guess what shock does is it protects you in some way, so I think
for me, for the first few days the bigger implications didn't really
sink in. And what I was feeling was just a profound sense of sadness
for the people who were in the building and for the families of
those people. And just the horror of what that meant for so many
days after the event, I was able to write one of the poems. But
I didn't mean to, and I actually really didn't think that I would
be able to write about the event. And after I wrote this one poem,
I couldn't write about the event for several weeks. No, I did not
think about writing. In fact, I thought, this is so huge, that there
is no way that words can begin to express what this is, and it would
be almost too contrived even to try.
7 (Bombing of Afghanistan)
remember hearing it, and I think, like a lot of Americans, I had
very mixed emotions about that. I was not in the gung-ho, let's-just-bomb-the-heck-out-of-them
camp. I felt that the United States probably didn't have any choice
at that point, but at the same time, I knew that there would be
civilian casualties, and I felt a deep, deep sense of grief and
responsibility for that side of it.
was still very focused on the victims, and what was really troubling
me, was that idea that these thousands of people had lived nice,
normal, loving lives with their families, and had touched so many
other lives, and that now, because of the way they died, I was concerned
that that would just overshadow the value of their lives, and the
brightness of their lives.
I was born, I had an older brother.
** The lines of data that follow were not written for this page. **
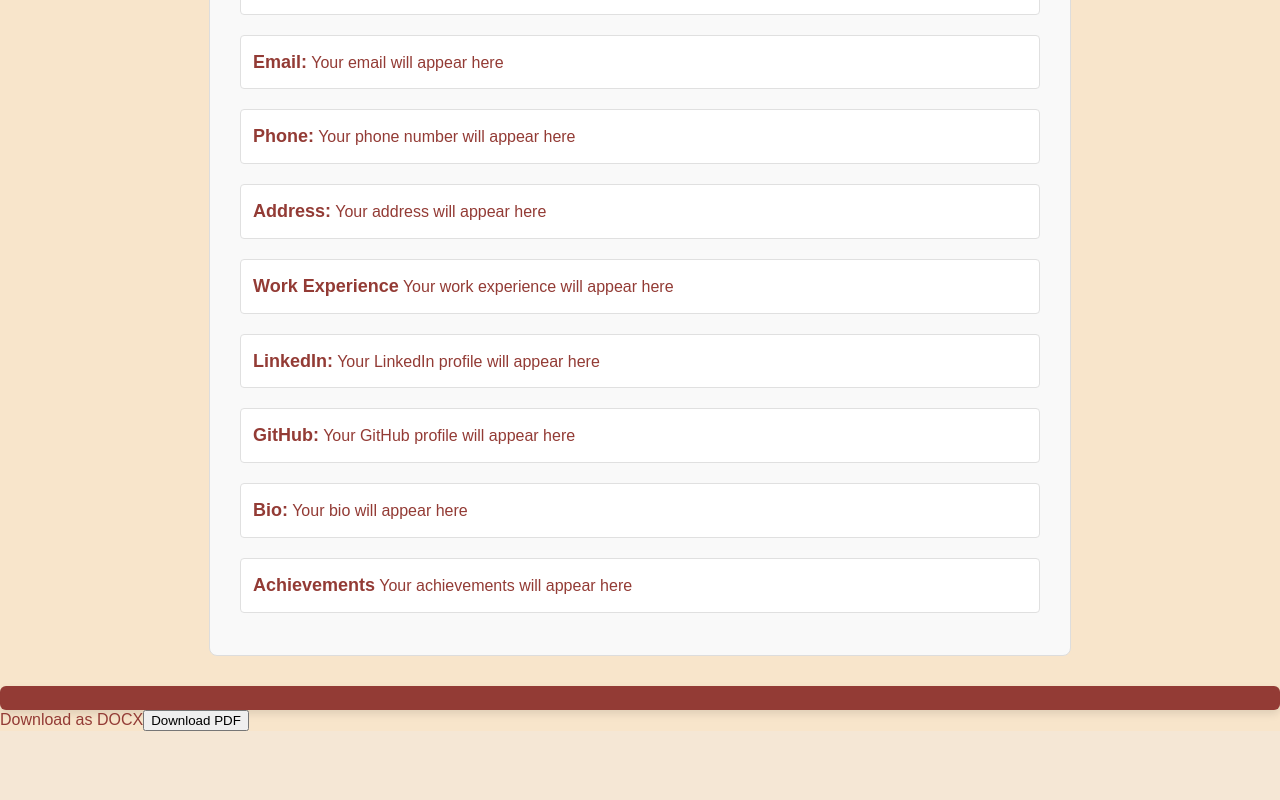
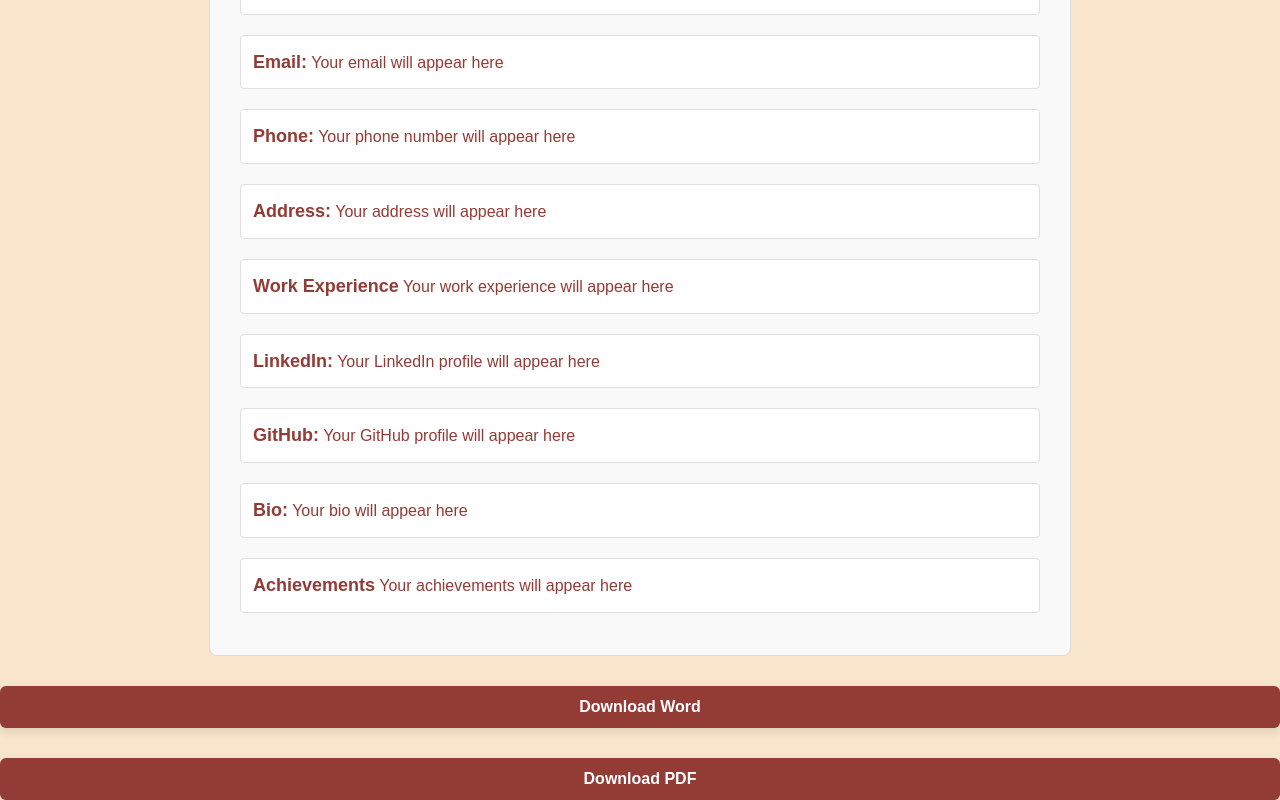
Before and after one commit to Shivanieltore/resumes, a React (Create React App) app in the folder client/: page /personal-info in a window 1280 px wide. Shown: the part 1099-1899 px from the top of the page. Before the commit the page ends 1830 px from the top, so only its background shows below. Built offline with nearby package versions, Linux system fonts and the light colour scheme.

Commit message:
initial-commit

```diff
--- a/client/src/components/Templates.jsx
+++ b/client/src/components/Templates.jsx
@@ -43,9 +43,10 @@ function Templates() {
         },
       ],
     });
-Packer.toBlob(doc).then((blob) => {
-  saveAs(blob, "ResumePreview.docx");
-});
+    const downloadWord = () => {
+      const blob = new Blob([JSON.stringify(formData)], { type: 'application/vnd.openxmlformats-officedocument.wordprocessingml.document' });
+      saveAs(blob, 'resume.docx');
+    };
 };
 const generatePDF = () => {
   const input = document.getElementById('resume');
@@ -194,11 +195,9 @@ return (
       </p>
     </div>
   </div>
-
   {/* Download Button */}
-  <button onClick={handleDownloadDocx} className="download-btn"></button>
-    Download as DOCX
-  <button onClick={generatePDF}>Download PDF</button>
+  <button onClick={handleDownloadDocx} className="download-btn" >Download Word</button>
+  <button onClick={generatePDF} className="download-btn">Download PDF</button>
 </div>
 );
 }
```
And he was riding his bike,
and he was killed. The tragedy of his death, which happened in an
instant, really had a deep, deep effect on my family. It took me
years to learn about him as a person, because who he was, was very
much colored by the tragedy of his death. And I know that that was
in the back of my mind when I was writing this, because I really
felt for these victims, and I thought, Let's release these people
from being identified only as victims of this tragedy.
think it took a lot of weeks for us all to get our senses of humor
back, and even then, it was almost more a sense of sort of cynical
irony than a sense of humor. I wrote this poem in mid-December during
the holiday season, and really it just came from a newscast I saw
one night where there was news about the bombing, the bombing, the
bombing. And then there was this real short piece about how some
college students had written a play about Jesus and decided to make
him gay, and this play, of course, was very controversial and people
were demonstrating. And obviously I was just having fun with that
juxtaposition of events and some of the irony in even our own attitudes
about religion and our own sense of tolerance in the American culture.
really not cynical about the United States at all, and I believe
very deeply in democracy. I think that the events of 9/11, for me,
certainly brought out patriotism, but also a real need to do some
soul-searching. The United States has a tremendous amount of power.
It has tremendous resources. And I really see us as kind of the
rich kid on the block that is living in a way that is really not
taking other people into consideration. And
that's not to say that the violence of 9/11 could ever be justified
in any way. But I do think that there's a real need to look at our
relationships to other countries in the world.
country has so many articulate, thoughtful people, and it's disappointing
to me that we can't put that to work in trying to resolve some of
these problems. I'm not convinced that the way we're handling things
is really going to resolve them in the end.